─── DATA TO USE ───

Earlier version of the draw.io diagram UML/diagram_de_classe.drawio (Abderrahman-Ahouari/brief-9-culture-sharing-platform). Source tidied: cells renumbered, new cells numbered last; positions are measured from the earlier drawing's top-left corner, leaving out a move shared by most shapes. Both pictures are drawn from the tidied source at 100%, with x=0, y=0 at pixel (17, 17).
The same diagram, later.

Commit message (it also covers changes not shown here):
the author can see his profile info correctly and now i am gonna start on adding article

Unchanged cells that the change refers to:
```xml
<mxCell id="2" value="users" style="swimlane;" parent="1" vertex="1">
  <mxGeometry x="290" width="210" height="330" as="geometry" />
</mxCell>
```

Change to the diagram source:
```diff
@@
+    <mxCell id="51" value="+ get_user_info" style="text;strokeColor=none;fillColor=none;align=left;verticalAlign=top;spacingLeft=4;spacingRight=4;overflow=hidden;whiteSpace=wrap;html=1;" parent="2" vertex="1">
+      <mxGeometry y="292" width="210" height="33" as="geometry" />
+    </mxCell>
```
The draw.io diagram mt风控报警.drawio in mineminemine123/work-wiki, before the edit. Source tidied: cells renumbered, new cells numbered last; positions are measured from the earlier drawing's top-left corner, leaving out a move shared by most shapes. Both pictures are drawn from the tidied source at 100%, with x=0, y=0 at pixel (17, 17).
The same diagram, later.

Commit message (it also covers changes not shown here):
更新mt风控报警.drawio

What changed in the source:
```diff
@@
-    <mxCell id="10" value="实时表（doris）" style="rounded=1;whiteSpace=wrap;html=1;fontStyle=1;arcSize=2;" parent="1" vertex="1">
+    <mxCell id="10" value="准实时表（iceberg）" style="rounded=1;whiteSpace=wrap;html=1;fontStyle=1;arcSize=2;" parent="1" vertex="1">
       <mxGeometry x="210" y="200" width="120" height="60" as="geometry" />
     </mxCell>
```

───

# BRIEF
Whichever lines of the data include the word "whiteSpace", pull them out.

# COMPLETED EXERCISE
+    <mxCell id="51" value="+ get_user_info" style="text;strokeColor=none;fillColor=none;align=left;verticalAlign=top;spacingLeft=4;spacingRight=4;overflow=hidden;whiteSpace=wrap;html=1;" parent="2" vertex="1">
-    <mxCell id="10" value="实时表（doris）" style="rounded=1;whiteSpace=wrap;html=1;fontStyle=1;arcSize=2;" parent="1" vertex="1">
+    <mxCell id="10" value="准实时表（iceberg）" style="rounded=1;whiteSpace=wrap;html=1;fontStyle=1;arcSize=2;" parent="1" vertex="1">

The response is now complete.